'To all concerned about the spread of unregulated hill tracks in the Scottish Highlands.
Representing a range of concerned organisations, Scottish Environmental LINK has been running a vigorous campaign to try to persuade the Minister (Derek Mackay) to change the law to bring all hill tracks under full planning law. Derek Mackay is currently considering the matter SO ANY LETTERS SENT IMMEDIATELY will add weight to the case.
The legal situation is that hill tracks require planning consent except where they are for argricultural or forestry purposes for which no consent is needed (argricultural or forestry purposes are called 'permitted development'). Sporting estates get round this by bulldozing tracks without consent and, if challenged, claim the track is for agricultural purposes. In some cases they put a few sheep up there as 'tick mops'. Even when tracks have been legally challenged, and a small number have, and it has been found that the estate acted outwith the law, there has never been a requirement that the track be removed. The existence of such tracks is not the only problem. Because they are not subject to planning scrutiny, many are very badly constructed and are quickly subject to erosion creating further scarring.
I would like to STRONGLY URGE that, if you are concerned, you write quickly to the Minister before he takes his final decision. Personally I think it best to write rather than email as I think letters may well be taken more seriously but certainly email if you would prefer.
-Your enjoyment of wild areas is being spoiled by the plethora of new bulldozed hilltracks. You are less likely to visit certain areas, and less likely to spend your money in remoter communities dependent on tourism, because of this.
-Many of these unregulated tracks, because they are not subject to planning consent, are badly made, quickly erode, and so further scar the landscape.
-You do not understand why all hill tracks are no subject to proper democratic scrutiny when virtually all other building projects, large and small, are. Say that you are simply asking for tracks to be regulated and that you are asking that permitted development rights be removed from hill tracks.
It goes without saying that, whilst pressing the case firmly, it is important to be polite!

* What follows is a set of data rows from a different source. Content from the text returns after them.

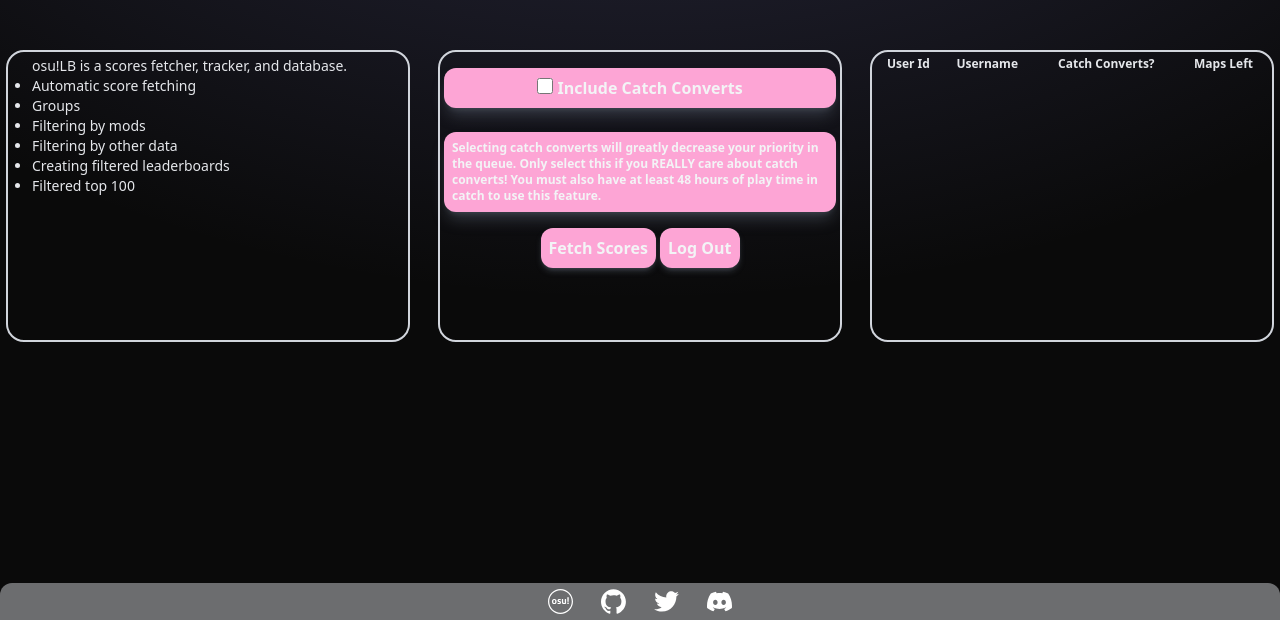
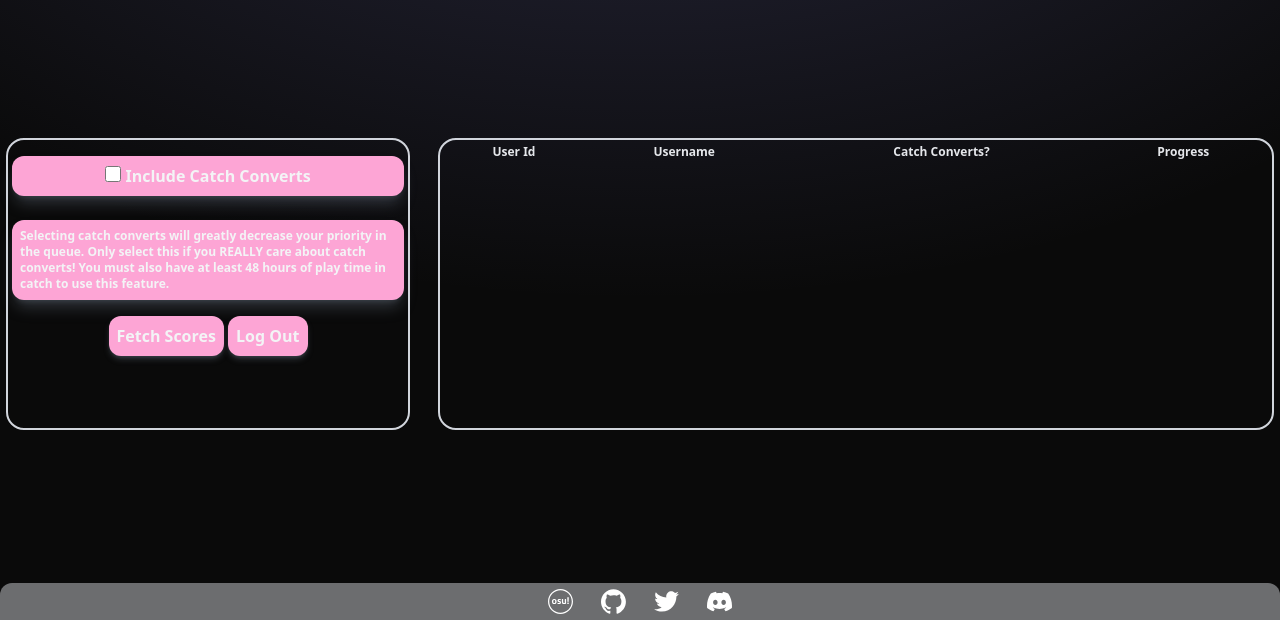
Before and after one commit to enslow22/osu-Ladder, a FastAPI app: template web/frontend/templates/authorized.html in a window 1280 px wide. Shown: the part 180-800 px from the top of the page. Run offline with FastAPI, Linux system fonts and the light colour scheme; the template is opened without the code that fills it, so the values that code supplies are empty; parts of the project's set-up code (start-up, migrations or seed data) failed here and were passed over.

Commit message:
frontend changes

```diff
--- a/web/frontend/script.js
+++ b/web/frontend/script.js
@@ -1,7 +1,3 @@
-function submit() {
-    alert("hi")
-}
-
 function getCookie() {
     value_or_null = (document.cookie.match(/^(?:.*;)?\s*session\s*=\s*([^;]+)(?:.*)?$/)||[,null])[1]
     console.log(value_or_null)
@@ -49,16 +45,18 @@
     //queue = [{"username":"aaa", "user_id": 1111111, "catch_converts": true},{"username":"aaa", "user_id": 1111111, "catch_converts": true},{"username":"aaa", "user_id": 1111111, "catch_converts": true},{"username":"aaa", "user_id": 1111111, "catch_converts": true},{"username":"aaa", "user_id": 1111111, "catch_converts": true},{"username":"aaa", "user_id": 1111111, "catch_converts": true},{"username":"aaa", "user_id": 1111111, "catch_converts": true},{"username":"aaa", "user_id": 1111111, "catch_converts": true},{"username":"aaa", "user_id": 1111111, "catch_converts": true}]
     fetch_queue = document.getElementById('fetch_queue_container')
 
-    headers = '<tr><th>User Id</th><th>Username</th><th>Catch Converts?</th><th>Maps Left</th></tr>'
+    headers = '<tr><th>User Id</th><th>Username</th><th>Catch Converts?</th><th>Progress</th></tr>'
 
     queue_list = []
 
     for (let i = 0; i < current.length; i++) {
+        total_maps = current[i].total_maps
+        finished_maps = current[i].total_maps - current[i].num_maps
         queue_list.push('<tr>'+
         '<td>'+String(current[i].username)+'</td>'+
         '<td>'+String(current[i].user_id)+'</td>'+
         '<td>'+String(current[i].catch_converts)+'</td>'+
-        '<td>'+String(current[i].num_maps)+'</td></tr>')
+        '<td>'+String(finished_maps)+' / '+String(total_maps)+' ('+parseFloat( finished_maps / total_maps * 100).toFixed(2)+'%)'+'</td></tr>')
     }
 
     for (let i = 0; i < queue.length; i++) {
@@ -68,8 +66,6 @@
         '<td>'+String(queue[i].catch_converts)+'</td><td> </td></tr>')
     }
 
-    // console.log(queue_list)
-    console.log(headers + String(queue_list))
     fetch_queue.innerHTML = headers + queue_list.join('')
 }
 
--- a/web/frontend/templates/authorized.html
+++ b/web/frontend/templates/authorized.html
@@ -10,23 +10,10 @@
 <div class="absolute top-0 z-[-2] h-screen w-screen bg-neutral-950 bg-[radial-gradient(ellipse_80%_80%_at_50%_-20%,rgba(120,119,198,0.3),rgba(255,255,255,0))]"></div>
 
 <div class="grid h-screen grid-cols-6 gap-4 bg-linear-to-b from-blue-400 to-pink-300 pb-6 ">
-  <div class="col-span-4 col-start-2 content-center ">
+  <div class="col-span-4 col-start-2 content-center">
     <h1 class="text-center font-sans text-5xl font-bold text-gray-200 subpixel-antialiased drop-shadow-[0_1.2px_1.2px_rgba(0,0,0,1)]">Welcome {{ username }}!</h1>
   </div>
-  <div class="col-start-1 col-end-3 m-2 rounded-2xl p-1 outline-2 outline-gray-300 max-h-72 px-6 text-sm text-gray-200">
-
-     <p>osu!LB is a scores fetcher, tracker, and database.</p>
-    <ul class="list-disc">
-      <li>Automatic score fetching</li>
-      <li>Groups</li>
-      <li>Filtering by mods</li>
-      <li>Filtering by other data</li>
-      <li>Creating filtered leaderboards</li>
-      <li>Filtered top 100</li>
-    </ul>
-
-  </div>
-  <div class="col-start-3 col-end-5 m-2 rounded-2xl p-1 outline-2 outline-gray-300 max-h-72">
+  <div class="col-start-1 col-end-3 m-2 rounded-2xl p-1 outline-2 outline-gray-300 max-h-72">
     <div class="text-md mt-3 items-center justify-center gap-x-1 rounded-xl border-gray-200 bg-pink-300 p-2 text-center align-middle font-sans font-bold text-gray-100 subpixel-antialiased shadow-lg shadow-gray-500/40">
       <input class="size-4 accent-blue-500" type="checkbox" id="catch_converts" value="true" />
       <label for="catch_converts">Include Catch Converts</label>
@@ -41,11 +28,10 @@
       <button class="text-md my-1 cursor-pointer rounded-xl bg-pink-300 p-2 text-center font-sans font-bold text-gray-100 subpixel-antialiased shadow-md shadow-gray-500/40 transition delay-75 duration-300 ease-in-out hover:bg-pink-400" onclick="logout()">Log Out</button>
     </div>
   </div>
-  <div class="col-span-2 col-end-7 m-2 rounded-2xl p-1 outline-2 outline-gray-300 max-h-72 overflow-y-auto relative flex flex-col text-gray-200">
+  <div class="col-start-4 col-span-4 m-2 rounded-2xl p-1 outline-2 outline-gray-300 max-h-72 overflow-y-auto relative flex flex-col text-gray-200">
       <table id="fetch_queue_container" class="table-auto text-center overflow-y-scroll text-xs border-collapse">
       </table>
   </div>
-  <div></div>
 </div>
 
 <div class="fixed bottom-0 flex w-full justify-center gap-7 rounded-t-xl bg-gray-200/45 py-1.5">
```
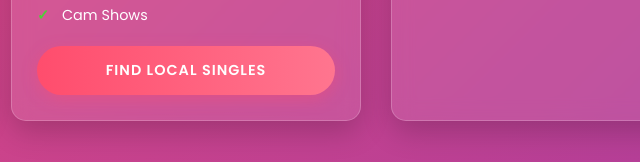
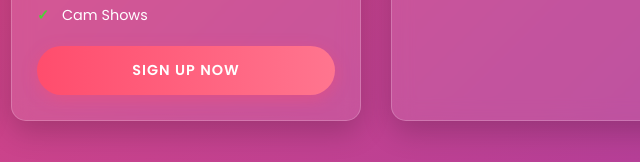
Before and after one commit to Viyanga2004/LoveConnect, a plain HTML site: page index.html in a window 1280 px wide. Shown: the part 998-1160 px from the top of the page, 454-1094 px from the left. Drawn offline with Linux system fonts and the light colour scheme.

Commit message:
Update index.html

```diff
--- a/index.html
+++ b/index.html
@@ -661,7 +661,7 @@
                     <li>Instant messaging</li>
                     <li>Cam Shows</li>
                 </ul>
-                <button class="cta-button">Find Local Singles</button>
+                <button class="cta-button">Sign Up Now </button>
             </div>
 
             <div class="offer-card" onclick="window.open('https://mwoone.hapydatte.net/?utm_source=da57dc555e50572d&ban=fb&j1=1&s1=229652&s2=2127032&s3=hgfrg&s5=nhgfhjgt&click_id=grhgr', '_blank')">
```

The postal address: Derek Mackay, Minister for Local Government and Planning, St. Andrews House, Regent Road, Edinburgh EH1 3DG
Email address: firstname.lastname@example.org (title this 'For the urgent attention of Derek Mackay')